Stored records:
● ● ● ● ●

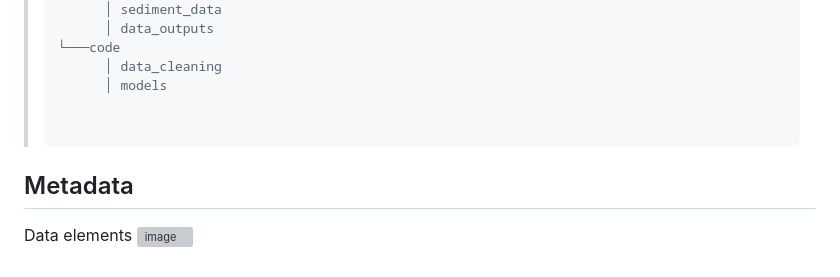
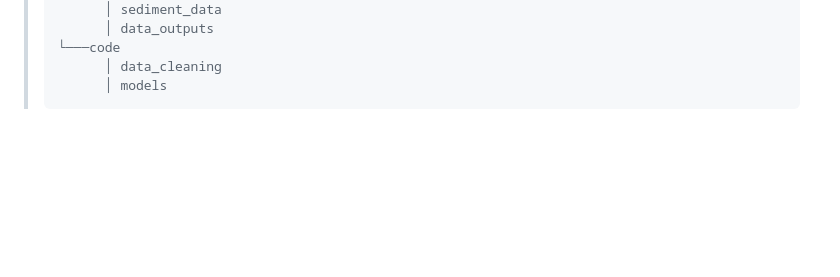
Before and after one commit to SaferSeafood/Models, a Markdown page: README.md, the part around the change. Rendered like a GitHub page; blank space fills up the shorter version; grey boxes are pictures that could not be loaded.

```diff
--- a/README.md
+++ b/README.md
@@ -40,8 +40,3 @@ The structure of the repo is as follows:
 > └───code
 >       │ data_cleaning
 >       │ models
->
->
-## Metadata
-Data elements
-	<img width="1088" alt="image" src="https://github.com/SaferSeafood/Models/assets/121061044/85fac35c-8df6-421c-b8ed-09bbebf33ea7">
```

● ● ● ● ●

EXERCISE GOAL:
Search the data for the string "SaferSeafood". List each line that has it.

COMPLETED EXERCISE:
Before and after one commit to SaferSeafood/Models, a Markdown page: README.md, the part around the change. Rendered like a GitHub page; blank space fills up the shorter version; grey boxes are pictures that could not be loaded.
-	<img width="1088" alt="image" src="https://github.com/SaferSeafood/Models/assets/121061044/85fac35c-8df6-421c-b8ed-09bbebf33ea7">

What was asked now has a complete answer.